Scania and Ghana Police team up to combat counterfeit goods

Cracking down on pirated parts

Scania and Ghana Police team up to combat counterfeit goods.

How can customers differentiate between pirated parts and genuine Scania articles? The sad truth is that most cannot and are being misled. To further aggravate the situation, they are often paying the same amount for a substandard – and in some cases outright dangerous – product.

The markets of the Ghanaian capital Accra are overflowing with counterfeit products, which increasingly cause concern. Therefore, Scania recently teamed up with bearings manufacturer SKF and the Ghana Police Force to shed light on the growing problem. Hauliers and authority representatives witnessed a revealing exercise as Scania West Africa’s Service Manager David Roberts showed them three oil filter units, all nearly identical. “When I cut the tops off, the two counterfeit filters fell apart. Since they look almost exactly the same on the outside, you can’t tell the difference and customers are being ripped off.”


Buy parts from container shops

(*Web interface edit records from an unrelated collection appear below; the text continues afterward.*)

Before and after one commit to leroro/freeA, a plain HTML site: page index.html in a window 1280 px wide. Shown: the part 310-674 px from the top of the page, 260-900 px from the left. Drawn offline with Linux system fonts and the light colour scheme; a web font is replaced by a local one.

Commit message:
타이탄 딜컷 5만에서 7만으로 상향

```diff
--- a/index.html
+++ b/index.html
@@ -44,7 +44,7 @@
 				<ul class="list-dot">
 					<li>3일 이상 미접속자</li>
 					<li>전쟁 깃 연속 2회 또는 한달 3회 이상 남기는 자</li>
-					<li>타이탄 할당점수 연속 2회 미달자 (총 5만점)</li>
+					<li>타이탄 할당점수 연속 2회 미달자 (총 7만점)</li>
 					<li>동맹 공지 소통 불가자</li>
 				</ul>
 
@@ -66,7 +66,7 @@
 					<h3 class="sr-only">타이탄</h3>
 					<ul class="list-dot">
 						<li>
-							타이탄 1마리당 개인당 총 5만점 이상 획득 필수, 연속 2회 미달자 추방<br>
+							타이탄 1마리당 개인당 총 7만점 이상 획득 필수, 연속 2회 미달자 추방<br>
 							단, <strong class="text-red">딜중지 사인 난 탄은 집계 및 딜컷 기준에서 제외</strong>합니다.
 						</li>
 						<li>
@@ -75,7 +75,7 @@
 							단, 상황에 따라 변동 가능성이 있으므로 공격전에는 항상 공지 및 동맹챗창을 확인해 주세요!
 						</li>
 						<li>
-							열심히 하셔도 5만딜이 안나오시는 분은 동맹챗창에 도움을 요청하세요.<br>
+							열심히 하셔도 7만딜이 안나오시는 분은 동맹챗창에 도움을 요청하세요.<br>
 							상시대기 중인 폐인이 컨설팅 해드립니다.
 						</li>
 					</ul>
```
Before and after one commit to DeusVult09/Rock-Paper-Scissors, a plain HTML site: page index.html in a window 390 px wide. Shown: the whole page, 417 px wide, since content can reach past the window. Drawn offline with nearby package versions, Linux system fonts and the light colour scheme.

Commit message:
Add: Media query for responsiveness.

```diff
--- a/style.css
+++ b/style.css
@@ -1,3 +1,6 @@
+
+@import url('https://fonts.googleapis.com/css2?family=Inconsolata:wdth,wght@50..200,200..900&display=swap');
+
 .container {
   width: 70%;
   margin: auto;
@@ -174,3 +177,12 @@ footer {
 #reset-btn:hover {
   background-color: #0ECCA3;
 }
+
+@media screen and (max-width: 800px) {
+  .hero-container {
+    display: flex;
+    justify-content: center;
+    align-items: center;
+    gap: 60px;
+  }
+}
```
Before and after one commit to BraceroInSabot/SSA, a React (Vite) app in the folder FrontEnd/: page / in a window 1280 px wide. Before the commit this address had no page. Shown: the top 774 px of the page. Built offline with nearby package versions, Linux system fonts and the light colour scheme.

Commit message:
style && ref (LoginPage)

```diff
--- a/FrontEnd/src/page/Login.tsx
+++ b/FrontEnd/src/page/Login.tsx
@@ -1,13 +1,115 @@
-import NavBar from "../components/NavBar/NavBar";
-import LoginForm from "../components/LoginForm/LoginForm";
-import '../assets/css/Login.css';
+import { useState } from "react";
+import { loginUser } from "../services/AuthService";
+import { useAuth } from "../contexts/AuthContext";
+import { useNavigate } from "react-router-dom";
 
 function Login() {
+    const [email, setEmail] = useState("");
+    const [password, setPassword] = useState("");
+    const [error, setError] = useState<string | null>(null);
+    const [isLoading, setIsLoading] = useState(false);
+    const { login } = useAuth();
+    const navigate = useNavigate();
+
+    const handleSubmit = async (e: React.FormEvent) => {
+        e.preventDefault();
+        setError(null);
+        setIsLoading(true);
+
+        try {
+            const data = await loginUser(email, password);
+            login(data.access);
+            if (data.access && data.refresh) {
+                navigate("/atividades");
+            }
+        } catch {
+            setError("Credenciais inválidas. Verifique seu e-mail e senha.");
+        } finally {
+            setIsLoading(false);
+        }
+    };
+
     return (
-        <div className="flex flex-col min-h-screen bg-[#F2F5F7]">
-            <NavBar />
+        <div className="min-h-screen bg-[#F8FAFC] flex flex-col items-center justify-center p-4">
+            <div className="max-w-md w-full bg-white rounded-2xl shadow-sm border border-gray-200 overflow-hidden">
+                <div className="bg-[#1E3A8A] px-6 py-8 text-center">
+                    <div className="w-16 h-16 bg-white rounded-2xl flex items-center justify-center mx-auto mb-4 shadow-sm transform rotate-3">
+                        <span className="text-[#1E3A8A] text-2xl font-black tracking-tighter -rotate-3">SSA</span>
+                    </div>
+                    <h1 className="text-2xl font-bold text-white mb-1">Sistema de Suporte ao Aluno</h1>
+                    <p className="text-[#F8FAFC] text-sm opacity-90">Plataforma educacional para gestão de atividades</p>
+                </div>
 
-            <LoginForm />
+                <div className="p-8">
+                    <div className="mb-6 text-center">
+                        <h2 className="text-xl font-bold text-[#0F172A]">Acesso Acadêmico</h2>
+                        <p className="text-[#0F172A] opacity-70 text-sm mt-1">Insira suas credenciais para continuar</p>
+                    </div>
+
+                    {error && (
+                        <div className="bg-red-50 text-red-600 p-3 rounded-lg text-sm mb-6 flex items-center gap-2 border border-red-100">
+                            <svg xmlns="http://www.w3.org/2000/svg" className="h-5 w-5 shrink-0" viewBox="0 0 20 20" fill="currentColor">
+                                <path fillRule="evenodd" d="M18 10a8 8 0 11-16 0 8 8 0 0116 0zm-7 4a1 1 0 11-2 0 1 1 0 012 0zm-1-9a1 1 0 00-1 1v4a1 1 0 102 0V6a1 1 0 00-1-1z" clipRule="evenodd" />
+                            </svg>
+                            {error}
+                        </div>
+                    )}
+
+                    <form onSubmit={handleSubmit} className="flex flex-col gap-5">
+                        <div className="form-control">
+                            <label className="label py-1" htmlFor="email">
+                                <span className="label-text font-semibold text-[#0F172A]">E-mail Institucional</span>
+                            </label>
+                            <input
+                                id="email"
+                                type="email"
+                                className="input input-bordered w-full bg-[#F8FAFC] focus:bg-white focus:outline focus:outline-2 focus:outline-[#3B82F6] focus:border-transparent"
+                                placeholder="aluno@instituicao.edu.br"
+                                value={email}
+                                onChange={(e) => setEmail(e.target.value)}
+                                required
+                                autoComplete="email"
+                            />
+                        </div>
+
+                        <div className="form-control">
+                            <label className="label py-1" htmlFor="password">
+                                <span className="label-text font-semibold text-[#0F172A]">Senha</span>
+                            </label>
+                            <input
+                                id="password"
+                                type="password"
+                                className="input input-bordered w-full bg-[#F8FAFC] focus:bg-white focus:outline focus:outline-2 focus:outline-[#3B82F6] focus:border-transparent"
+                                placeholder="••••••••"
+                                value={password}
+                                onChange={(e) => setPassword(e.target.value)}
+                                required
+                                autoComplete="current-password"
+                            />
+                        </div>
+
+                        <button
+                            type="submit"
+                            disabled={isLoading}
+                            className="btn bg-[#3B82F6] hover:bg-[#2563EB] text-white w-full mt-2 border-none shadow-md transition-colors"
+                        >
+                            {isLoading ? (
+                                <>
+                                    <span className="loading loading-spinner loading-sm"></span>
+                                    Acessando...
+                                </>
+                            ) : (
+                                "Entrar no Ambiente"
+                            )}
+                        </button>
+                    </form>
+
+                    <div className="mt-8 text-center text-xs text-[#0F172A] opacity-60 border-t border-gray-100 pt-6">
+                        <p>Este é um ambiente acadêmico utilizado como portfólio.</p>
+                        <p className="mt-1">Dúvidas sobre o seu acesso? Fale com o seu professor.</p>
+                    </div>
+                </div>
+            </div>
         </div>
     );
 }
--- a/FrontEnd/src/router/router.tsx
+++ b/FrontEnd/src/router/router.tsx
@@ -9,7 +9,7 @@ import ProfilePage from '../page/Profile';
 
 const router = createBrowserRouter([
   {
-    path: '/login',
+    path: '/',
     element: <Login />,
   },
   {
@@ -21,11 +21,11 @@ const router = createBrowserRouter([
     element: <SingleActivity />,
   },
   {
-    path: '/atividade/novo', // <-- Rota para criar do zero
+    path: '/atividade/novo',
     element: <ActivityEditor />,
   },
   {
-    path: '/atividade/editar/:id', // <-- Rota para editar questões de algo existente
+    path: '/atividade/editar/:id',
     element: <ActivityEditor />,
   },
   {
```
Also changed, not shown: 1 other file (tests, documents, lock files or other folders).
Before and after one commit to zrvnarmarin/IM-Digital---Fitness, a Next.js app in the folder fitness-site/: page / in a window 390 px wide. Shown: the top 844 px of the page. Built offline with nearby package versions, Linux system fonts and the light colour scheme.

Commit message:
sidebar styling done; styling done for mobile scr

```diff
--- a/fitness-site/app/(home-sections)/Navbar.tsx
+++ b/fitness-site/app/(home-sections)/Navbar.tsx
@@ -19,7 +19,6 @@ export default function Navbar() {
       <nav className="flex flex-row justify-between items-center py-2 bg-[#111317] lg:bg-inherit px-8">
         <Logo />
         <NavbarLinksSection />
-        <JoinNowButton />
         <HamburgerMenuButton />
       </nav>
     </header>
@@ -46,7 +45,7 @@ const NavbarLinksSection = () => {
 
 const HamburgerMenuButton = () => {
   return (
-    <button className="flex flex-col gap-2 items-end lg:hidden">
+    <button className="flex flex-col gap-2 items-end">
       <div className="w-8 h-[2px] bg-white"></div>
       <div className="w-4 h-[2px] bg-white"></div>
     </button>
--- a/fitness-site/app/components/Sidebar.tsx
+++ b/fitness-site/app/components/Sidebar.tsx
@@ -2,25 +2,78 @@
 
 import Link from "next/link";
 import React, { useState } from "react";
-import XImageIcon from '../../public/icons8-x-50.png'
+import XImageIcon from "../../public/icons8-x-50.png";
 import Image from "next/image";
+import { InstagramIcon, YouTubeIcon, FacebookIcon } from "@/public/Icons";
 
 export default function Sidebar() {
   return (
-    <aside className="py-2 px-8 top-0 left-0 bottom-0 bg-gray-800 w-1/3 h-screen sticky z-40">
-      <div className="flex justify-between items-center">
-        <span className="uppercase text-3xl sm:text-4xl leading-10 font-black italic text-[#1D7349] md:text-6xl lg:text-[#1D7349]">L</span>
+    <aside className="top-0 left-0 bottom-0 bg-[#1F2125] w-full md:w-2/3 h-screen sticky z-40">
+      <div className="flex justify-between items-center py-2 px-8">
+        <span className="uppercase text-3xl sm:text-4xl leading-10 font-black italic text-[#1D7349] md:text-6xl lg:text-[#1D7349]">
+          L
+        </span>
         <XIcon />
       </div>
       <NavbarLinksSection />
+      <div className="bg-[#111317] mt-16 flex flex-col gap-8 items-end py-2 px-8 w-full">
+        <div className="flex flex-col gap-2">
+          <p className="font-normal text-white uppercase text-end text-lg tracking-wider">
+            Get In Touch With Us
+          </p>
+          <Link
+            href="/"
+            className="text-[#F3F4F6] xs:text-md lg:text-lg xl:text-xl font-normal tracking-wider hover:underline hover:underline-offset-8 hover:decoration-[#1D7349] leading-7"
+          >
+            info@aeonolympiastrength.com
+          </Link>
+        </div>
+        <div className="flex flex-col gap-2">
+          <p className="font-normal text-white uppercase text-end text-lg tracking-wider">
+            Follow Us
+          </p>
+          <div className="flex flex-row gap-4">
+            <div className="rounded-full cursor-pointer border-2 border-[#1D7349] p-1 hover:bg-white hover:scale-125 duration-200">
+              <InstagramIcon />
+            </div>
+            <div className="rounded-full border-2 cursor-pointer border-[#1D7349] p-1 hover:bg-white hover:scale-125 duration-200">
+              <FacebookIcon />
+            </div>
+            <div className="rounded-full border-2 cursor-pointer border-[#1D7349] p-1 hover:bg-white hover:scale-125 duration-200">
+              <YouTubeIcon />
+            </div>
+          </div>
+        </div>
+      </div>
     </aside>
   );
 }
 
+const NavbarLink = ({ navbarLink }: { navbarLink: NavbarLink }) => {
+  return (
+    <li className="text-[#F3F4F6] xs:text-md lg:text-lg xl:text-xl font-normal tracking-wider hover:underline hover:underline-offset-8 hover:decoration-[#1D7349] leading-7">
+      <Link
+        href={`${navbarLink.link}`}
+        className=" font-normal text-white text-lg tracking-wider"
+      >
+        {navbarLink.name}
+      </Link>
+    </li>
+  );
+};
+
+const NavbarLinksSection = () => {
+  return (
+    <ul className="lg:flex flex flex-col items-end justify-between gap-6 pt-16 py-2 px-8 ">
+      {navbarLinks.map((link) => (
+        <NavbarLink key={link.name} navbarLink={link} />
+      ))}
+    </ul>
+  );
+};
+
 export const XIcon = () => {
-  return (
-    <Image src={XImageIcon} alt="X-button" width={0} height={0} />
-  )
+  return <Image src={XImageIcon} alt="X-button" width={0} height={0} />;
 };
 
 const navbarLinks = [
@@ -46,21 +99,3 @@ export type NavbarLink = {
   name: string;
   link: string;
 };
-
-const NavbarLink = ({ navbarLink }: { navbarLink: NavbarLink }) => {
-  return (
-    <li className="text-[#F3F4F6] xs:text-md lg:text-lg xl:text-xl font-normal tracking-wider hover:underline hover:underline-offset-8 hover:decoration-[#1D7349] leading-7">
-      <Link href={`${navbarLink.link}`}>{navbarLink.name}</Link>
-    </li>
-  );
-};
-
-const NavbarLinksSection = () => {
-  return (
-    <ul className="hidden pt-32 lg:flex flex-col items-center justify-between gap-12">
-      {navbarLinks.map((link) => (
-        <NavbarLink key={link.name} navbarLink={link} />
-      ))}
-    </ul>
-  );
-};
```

Scania established its own operations in West Africa three years ago but there have been plenty of older vehicles on roads. These owners have over the years relied on less scrupulous workshops for parts supplies. “They buy parts from container shops in markets that are manufactured in sheds or sweatshops somewhere in the world. What is most surprising is that the price difference with a genuine part can be as low as 1.50 euro. There is a misconception that Scania’s parts are expensive.”

Scania’s original parts are fully adapted for the vehicle and developed for high quality performance. Using counterfeit parts can, at best, lead to a disappointingly short lifespan and reduced performance, and, at worst, constitute a safety risk. “We will increase our efforts to inform customers about pirated products,” says Roberts. “This is a fake economy that must be combatted.”